The Canadian postal regulations allowed for the Divided Back postcard as of December 18, 1903, hence the start of the approximated date for the card. Prior to the new regulation, any message from the sender would have been written on the front of the card. So, because of the blank space on the front, we wonder if this card wasn’t maybe produced at or shortly after the regulations changed (almost like an example of a very short under-the-radar sub-era appearing between the “Private Mailing Card” that can be found on Pre-divided backs and the “Post Card” printing on the Divided Backs, and don’t we imagine the printers and publishers scrambling a little as they changed over?)
The St. Louis Gate is one of the four ramparts of the city (a good word – rampart – up till now I never realized this was the word in use, nor that there is a junior hockey team named after them.) Anyway, in general, we like to see what was being said about a subject back in the day, so here’s a clipping from an article that appeared in The Scranton Tribune (PA) in 1894. At the time the article was written, the present-day St. Louis Gate was still fairly new, having been re-built about fourteen years earlier, and re-built maybe about twenty-four years or so before our postcard was published. But to correct the article: Princess Louise laid the cornerstone of the Kent Gate, not the St. Louis Gate (though it was Princess Louise who declared that the gate known as St. Louis would retain its name.) It was Lord and Lady Dufferin that laid the cornerstone of the St. Louis.
Related LCG post: “Princess Louise.”
Sources: Ramparts of Quebec City. n.d. https://en.wikipedia.org/wiki/Ramparts_of_Quebec_City. (accessed March 19, 2017).
“Antique Curios of Aged Quebec.” The Scranton Tribune. (Scranton, PA) Tuesday, December 18, 1894, p. 8. (Newspapers.com)
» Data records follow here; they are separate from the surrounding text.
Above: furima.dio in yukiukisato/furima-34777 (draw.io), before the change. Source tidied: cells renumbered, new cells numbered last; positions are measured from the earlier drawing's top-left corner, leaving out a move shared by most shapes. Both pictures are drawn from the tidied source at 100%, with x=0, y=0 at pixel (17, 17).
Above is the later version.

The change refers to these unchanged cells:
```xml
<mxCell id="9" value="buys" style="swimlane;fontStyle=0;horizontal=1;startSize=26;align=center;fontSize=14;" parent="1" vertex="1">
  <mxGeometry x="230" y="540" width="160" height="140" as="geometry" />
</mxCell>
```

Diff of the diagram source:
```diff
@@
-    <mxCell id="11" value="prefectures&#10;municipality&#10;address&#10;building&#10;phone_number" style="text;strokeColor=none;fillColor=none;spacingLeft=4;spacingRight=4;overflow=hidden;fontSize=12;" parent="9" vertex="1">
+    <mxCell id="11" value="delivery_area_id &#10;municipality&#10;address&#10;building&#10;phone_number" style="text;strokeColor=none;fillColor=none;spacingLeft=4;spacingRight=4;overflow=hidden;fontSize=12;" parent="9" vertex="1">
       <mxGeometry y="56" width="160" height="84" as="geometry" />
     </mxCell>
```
LeMoine, J. M. Picturesque Quebec: A Sequel to Quebec Past and Present. Montreal: Dawson Brothers, 1882. (Google.com)